A common question I get is whether an employer must pay an employee for their accrued but unused vacation when they leave employment. If an employee has left under difficult circumstances, such as an involuntary discharge, there can easily be a dispute about post-employment issues like this.
Under Ohio law, accrued vacation is considered an earned benefit that the employee has a legal entitlement to. Therefore, an employee’s right to pay for vacation that was not used during employment will normally survive the employee’s termination or resignation, and payment will be owed.
I say “normally” because an employer can change this through a written policy that is clearly communicated to employees, in an employee handbook or otherwise. If the employer promulgates a policy stating that any unused vacation pay is forfeited when employment ends, that policy is legally enforceable, notwithstanding the general rule.
Employers should carefully consider whether to have a blanket policy like that, however, as it can lead to some harsh results. And some employees who are planning to quit, being aware that their vacation pay will be lost when they leave, will simply take their vacation right before they resign – and quit without notice as soon as they return.
For some employers, a sensible middle ground may be to have a policy stating that vacation pay is forfeited only under certain circumstances – such as if an employee is discharged “for cause,” or if she or he leaves without giving two weeks notice.

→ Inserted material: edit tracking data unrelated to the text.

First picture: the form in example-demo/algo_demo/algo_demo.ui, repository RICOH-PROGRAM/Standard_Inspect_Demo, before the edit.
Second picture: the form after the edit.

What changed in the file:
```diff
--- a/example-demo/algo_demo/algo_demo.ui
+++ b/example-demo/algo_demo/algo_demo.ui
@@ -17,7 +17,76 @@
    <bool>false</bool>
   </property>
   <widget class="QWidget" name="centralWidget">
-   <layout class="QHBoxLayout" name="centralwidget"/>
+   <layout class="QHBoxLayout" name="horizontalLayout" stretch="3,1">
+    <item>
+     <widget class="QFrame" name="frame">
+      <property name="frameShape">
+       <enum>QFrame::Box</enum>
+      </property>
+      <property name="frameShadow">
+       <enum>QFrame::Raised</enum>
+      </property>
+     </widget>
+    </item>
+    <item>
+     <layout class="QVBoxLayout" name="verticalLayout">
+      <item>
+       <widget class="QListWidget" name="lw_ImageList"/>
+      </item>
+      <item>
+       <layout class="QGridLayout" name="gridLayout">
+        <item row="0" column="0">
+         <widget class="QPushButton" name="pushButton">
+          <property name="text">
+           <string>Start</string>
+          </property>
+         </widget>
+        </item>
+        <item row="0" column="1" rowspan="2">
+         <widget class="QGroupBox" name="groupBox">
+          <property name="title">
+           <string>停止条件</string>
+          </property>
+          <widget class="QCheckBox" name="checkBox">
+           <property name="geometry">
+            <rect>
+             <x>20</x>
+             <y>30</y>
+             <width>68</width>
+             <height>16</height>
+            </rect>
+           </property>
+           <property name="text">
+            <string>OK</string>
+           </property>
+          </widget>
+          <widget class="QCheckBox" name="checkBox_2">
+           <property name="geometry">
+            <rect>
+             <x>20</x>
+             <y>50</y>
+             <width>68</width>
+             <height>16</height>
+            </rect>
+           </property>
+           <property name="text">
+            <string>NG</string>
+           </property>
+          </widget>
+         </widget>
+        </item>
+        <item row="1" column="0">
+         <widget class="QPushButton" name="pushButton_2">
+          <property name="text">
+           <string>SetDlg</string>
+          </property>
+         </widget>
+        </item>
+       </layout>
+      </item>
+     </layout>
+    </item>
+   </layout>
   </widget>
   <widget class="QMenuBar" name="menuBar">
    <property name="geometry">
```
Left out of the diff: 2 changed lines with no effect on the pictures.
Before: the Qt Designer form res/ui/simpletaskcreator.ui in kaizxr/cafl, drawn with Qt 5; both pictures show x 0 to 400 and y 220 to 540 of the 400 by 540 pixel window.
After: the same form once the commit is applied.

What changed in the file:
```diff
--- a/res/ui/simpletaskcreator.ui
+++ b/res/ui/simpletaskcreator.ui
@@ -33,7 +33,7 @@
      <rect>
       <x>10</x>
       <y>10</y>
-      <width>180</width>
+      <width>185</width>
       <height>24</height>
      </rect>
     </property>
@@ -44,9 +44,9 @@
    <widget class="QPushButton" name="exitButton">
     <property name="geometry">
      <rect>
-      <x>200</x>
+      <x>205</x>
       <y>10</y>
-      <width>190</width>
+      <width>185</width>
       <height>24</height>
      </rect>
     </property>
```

Please contact us to discuss what makes the most sense for your business, or if you have questions about you right to vacation pay.